== What you need to do ==
When a line in the listing below contains the word "ipynb", return a copy of that line.

___ Data listing ___

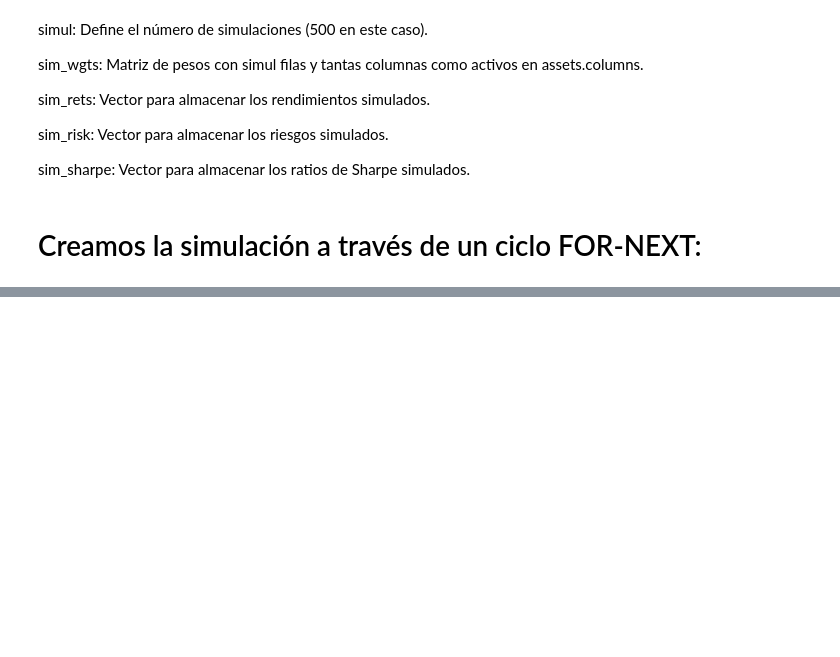
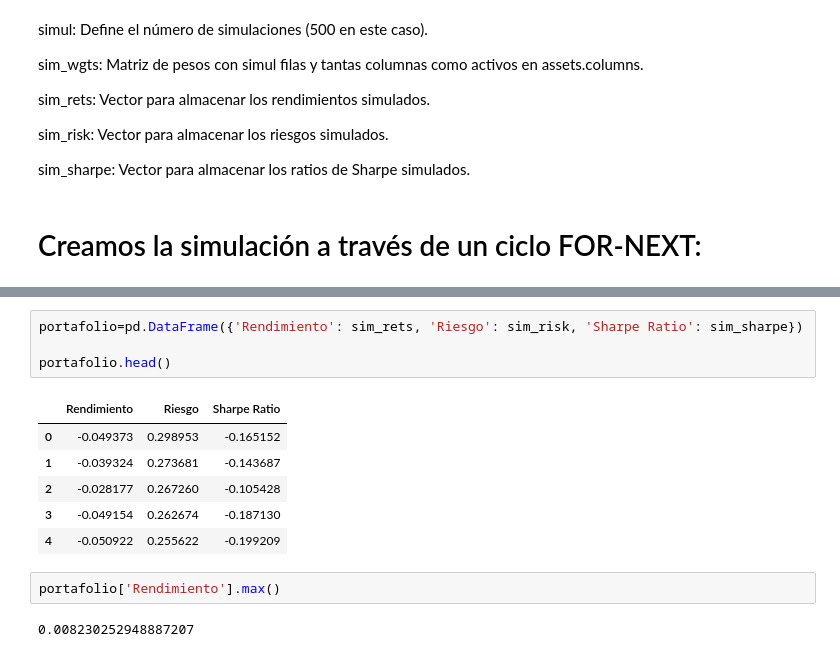
Before and after one commit to betospike/CORRELACION_ACTIVOS, a Jupyter notebook: Correlacion_de_activos.ipynb, the cells around one changed output, grey strips where cells are left out. Saved outputs shown, nothing was run; the diff lists cells and outputs as text; blank space fills up the shorter version.

```diff
--- a/Correlacion_de_activos.ipynb
+++ b/Correlacion_de_activos.ipynb
@@ -1288,0 +1323,15 @@ for i in sim_wgts:
+# %%
+portafolio=pd.DataFrame({'Rendimiento': sim_rets, 'Riesgo': sim_risk, 'Sharpe Ratio': sim_sharpe})
+
+portafolio.head()
+# %% [output]
+|  | Rendimiento | Riesgo | Sharpe Ratio |
+| 0 | -0.049373 | 0.298953 | -0.165152 |
+| 1 | -0.039324 | 0.273681 | -0.143687 |
+| 2 | -0.028177 | 0.267260 | -0.105428 |
+| 3 | -0.049154 | 0.262674 | -0.187130 |
+| 4 | -0.050922 | 0.255622 | -0.199209 |
+# %%
+portafolio['Rendimiento'].max()
+# %% [output]
+0.008230252948887207
```
Also changed, not shown: parts of 31 cells of this notebook, 1 other file.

___

== Output for this exercise ==
Before and after one commit to betospike/CORRELACION_ACTIVOS, a Jupyter notebook: Correlacion_de_activos.ipynb, the cells around one changed output, grey strips where cells are left out. Saved outputs shown, nothing was run; the diff lists cells and outputs as text; blank space fills up the shorter version.
--- a/Correlacion_de_activos.ipynb
+++ b/Correlacion_de_activos.ipynb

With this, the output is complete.